Using diagrams as an aid, explain the statement "the perfectly competitive firm is a price taker."
In perfect competition, a firm is a price taker because demand for the firm’s product is perfectly elastic. When you are making a diagram or graph, you represent this with a perfectly horizontal line. When you make a supply and demand graph where the demand curve is a perfectly horizontal line (as seen in the link below), you will see why the firm is a price taker.
In perfect competition, the firms’ goods are all homogeneous. That means that no firm’s goods are better than those of any other firm. Because of this, no consumer will buy one firm’s goods at a price higher than the market price. There is nothing about a firm’s goods that make them worth a higher price. If a firm raises its prices, no one will buy from it.
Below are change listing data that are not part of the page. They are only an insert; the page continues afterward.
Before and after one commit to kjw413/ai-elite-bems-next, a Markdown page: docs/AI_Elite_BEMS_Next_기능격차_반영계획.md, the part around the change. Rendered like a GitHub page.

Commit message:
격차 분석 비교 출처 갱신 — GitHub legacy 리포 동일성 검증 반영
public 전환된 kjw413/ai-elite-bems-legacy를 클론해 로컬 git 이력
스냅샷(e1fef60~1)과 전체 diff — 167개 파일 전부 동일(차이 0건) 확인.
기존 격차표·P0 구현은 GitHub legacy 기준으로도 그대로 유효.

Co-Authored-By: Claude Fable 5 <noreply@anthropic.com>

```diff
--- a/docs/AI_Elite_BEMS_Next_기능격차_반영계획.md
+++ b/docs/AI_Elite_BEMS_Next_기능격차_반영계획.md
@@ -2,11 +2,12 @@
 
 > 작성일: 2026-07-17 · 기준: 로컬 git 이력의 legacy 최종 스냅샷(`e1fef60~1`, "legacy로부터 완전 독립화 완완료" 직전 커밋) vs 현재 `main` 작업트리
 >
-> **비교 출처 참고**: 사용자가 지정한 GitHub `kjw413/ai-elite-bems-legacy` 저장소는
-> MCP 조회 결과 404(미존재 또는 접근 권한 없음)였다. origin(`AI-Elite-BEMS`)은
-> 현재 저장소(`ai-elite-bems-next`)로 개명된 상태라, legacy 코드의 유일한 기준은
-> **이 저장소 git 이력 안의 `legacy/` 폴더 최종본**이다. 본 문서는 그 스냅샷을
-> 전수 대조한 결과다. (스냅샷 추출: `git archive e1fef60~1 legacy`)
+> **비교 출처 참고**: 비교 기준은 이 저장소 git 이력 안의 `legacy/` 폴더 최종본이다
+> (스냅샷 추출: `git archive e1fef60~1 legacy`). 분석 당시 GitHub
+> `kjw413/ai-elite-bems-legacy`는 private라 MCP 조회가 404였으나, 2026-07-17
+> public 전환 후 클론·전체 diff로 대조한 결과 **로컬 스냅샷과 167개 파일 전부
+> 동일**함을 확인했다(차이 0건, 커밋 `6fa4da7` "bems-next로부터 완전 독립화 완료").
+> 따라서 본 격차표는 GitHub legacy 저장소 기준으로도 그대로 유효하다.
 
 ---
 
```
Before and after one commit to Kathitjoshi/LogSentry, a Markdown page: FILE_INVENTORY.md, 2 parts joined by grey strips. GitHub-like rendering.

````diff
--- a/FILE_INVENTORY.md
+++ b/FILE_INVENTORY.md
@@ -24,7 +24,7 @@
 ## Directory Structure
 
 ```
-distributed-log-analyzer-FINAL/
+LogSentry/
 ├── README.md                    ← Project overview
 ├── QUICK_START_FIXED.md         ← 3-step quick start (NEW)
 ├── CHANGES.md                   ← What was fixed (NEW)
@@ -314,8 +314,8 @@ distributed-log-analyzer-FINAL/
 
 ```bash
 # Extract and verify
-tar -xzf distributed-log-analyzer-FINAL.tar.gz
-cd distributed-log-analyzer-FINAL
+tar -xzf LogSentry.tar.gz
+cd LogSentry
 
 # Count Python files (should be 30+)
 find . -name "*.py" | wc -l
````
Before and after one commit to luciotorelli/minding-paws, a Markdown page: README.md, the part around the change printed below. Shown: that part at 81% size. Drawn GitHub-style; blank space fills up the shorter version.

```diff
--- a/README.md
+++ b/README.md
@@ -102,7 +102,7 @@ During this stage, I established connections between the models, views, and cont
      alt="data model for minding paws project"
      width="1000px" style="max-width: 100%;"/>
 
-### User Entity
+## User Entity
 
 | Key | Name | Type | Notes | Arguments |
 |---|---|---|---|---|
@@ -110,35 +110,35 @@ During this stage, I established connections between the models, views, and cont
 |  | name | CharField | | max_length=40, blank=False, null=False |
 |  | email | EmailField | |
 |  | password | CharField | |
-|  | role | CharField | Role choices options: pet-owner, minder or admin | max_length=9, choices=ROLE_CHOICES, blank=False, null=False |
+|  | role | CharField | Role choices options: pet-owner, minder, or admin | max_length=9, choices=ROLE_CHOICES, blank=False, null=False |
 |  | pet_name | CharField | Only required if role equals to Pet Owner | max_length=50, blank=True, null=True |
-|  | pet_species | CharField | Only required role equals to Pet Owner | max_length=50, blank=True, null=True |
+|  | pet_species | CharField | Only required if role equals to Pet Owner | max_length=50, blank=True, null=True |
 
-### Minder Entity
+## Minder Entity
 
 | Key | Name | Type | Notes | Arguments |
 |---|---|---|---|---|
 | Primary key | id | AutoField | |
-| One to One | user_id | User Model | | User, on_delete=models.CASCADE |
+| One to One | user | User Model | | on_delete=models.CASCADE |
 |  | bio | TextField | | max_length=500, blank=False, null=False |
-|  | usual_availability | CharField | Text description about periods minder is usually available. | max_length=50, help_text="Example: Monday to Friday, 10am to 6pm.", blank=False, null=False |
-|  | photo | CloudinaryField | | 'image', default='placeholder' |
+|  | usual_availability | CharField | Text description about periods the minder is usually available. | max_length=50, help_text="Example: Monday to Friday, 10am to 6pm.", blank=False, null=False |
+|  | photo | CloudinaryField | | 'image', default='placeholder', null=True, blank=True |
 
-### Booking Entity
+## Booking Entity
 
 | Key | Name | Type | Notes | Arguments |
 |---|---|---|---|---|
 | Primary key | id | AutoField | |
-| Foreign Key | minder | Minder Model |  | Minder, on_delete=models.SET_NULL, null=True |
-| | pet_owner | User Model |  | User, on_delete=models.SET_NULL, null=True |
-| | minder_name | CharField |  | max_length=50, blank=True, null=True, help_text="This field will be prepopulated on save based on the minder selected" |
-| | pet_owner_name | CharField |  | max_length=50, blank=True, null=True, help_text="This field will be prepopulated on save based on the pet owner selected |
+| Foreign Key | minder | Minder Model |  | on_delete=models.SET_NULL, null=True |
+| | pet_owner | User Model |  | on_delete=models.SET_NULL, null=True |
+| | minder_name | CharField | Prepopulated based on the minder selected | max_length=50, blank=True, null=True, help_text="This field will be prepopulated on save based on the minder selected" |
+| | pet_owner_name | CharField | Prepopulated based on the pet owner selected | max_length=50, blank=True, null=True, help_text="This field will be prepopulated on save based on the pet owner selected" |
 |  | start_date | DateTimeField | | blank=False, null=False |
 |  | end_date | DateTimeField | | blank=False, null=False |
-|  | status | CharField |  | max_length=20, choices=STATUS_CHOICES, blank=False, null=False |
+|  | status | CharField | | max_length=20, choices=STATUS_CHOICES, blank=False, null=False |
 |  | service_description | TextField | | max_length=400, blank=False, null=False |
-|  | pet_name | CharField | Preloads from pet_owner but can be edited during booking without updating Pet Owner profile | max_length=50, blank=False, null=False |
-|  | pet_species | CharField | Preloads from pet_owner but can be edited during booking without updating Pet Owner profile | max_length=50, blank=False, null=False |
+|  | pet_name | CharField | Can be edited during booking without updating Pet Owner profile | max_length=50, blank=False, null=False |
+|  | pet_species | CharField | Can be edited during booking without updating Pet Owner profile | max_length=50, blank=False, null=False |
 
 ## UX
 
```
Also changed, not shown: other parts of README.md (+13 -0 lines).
You can see this in the graphs in the link. The demand curve only intersects the supply curve at one price level. If the price is at any other level than the one represented by the demand curve, there will be zero quantity demanded. Therefore, the firm is a price taker and can only charge the market price.